- In the early 1830s salons held Paris art galleries, and private exhibition of works that was rejected by the salon itself.
- A salon exhibit in 1863 was sponsored by the french government. The exhibition works was rejected by the jury of the official Paris Salon because the art created did not fit the criteria of what the officials were looking for. This was called the Salon de Refusees.
- Artists protested the salon rejection of more than 3,000 works which led them to exhibit their works outside the salon in 1874, starting with Manet who was rejected by the Salon jury in 1863, and seized the opportunity to exhibit Déjeuner sur l'herbe and two other paintings.
- Manets Déjeuner sur l'herbe painting sparked public notoriety and stirred up controversy and has remained controversial, even to this day.
- The exhibition outside the salon was done in order for impressionist artists to gain recognition.

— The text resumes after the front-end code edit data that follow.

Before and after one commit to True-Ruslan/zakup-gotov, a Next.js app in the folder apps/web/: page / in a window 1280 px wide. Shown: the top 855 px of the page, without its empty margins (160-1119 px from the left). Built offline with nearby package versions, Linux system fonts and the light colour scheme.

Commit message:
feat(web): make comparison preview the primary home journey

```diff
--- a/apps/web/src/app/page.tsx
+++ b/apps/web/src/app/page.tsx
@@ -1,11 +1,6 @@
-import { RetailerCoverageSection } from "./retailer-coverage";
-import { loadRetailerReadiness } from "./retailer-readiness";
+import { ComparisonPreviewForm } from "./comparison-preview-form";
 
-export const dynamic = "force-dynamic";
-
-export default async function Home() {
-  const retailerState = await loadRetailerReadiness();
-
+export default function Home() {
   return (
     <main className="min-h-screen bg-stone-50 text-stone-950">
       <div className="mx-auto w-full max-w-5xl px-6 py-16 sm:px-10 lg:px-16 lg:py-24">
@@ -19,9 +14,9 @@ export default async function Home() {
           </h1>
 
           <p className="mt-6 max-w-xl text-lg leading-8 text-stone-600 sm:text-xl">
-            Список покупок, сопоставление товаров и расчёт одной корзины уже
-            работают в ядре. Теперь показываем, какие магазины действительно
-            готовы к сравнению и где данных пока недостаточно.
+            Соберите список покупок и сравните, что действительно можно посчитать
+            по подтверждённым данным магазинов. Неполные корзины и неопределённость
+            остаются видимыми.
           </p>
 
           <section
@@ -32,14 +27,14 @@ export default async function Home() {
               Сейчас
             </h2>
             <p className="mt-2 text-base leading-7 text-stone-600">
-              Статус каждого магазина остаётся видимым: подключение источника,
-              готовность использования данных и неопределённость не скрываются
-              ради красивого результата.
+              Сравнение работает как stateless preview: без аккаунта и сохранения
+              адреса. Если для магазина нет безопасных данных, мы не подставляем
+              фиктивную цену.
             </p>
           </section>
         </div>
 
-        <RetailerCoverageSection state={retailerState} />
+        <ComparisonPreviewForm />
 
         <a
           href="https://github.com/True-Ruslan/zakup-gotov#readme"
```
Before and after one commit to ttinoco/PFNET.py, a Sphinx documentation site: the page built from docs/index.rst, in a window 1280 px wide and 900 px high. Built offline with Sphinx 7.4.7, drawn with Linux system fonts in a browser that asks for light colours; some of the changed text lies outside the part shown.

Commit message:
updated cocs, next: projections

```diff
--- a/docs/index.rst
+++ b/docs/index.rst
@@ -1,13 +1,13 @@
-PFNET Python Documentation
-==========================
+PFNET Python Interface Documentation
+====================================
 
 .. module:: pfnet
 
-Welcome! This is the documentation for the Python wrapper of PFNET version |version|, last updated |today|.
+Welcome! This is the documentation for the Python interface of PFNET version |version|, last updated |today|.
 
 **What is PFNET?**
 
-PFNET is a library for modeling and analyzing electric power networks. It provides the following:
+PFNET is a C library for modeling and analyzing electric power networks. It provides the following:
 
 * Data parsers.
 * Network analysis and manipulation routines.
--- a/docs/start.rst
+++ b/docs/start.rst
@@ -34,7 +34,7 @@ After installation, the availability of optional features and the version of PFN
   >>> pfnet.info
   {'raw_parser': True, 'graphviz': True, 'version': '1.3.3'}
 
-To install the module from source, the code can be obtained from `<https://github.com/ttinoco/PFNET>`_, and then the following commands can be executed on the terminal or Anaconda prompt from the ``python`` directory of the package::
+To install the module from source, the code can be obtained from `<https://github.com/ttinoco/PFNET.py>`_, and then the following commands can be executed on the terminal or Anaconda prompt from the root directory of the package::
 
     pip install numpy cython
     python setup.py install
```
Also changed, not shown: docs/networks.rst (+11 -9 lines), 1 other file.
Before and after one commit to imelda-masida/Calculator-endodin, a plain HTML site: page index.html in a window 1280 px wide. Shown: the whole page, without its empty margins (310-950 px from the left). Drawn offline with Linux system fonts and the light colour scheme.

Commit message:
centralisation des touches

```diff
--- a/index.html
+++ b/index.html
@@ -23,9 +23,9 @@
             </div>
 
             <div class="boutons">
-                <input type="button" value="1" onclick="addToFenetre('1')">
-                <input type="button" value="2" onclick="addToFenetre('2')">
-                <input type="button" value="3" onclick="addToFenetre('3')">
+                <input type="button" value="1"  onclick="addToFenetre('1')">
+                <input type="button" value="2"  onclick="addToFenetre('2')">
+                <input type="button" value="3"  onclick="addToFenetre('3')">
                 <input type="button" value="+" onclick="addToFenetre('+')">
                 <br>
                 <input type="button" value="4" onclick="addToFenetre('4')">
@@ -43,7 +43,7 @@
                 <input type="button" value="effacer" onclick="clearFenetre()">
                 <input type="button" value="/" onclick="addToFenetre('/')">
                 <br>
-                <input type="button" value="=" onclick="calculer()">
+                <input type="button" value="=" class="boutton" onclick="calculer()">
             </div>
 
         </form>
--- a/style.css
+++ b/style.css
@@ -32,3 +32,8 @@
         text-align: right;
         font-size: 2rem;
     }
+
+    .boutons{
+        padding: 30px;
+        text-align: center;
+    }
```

- Later on, Emperor Napoleon III announced that the rejected artists could exhibit their works in an annex to the salon.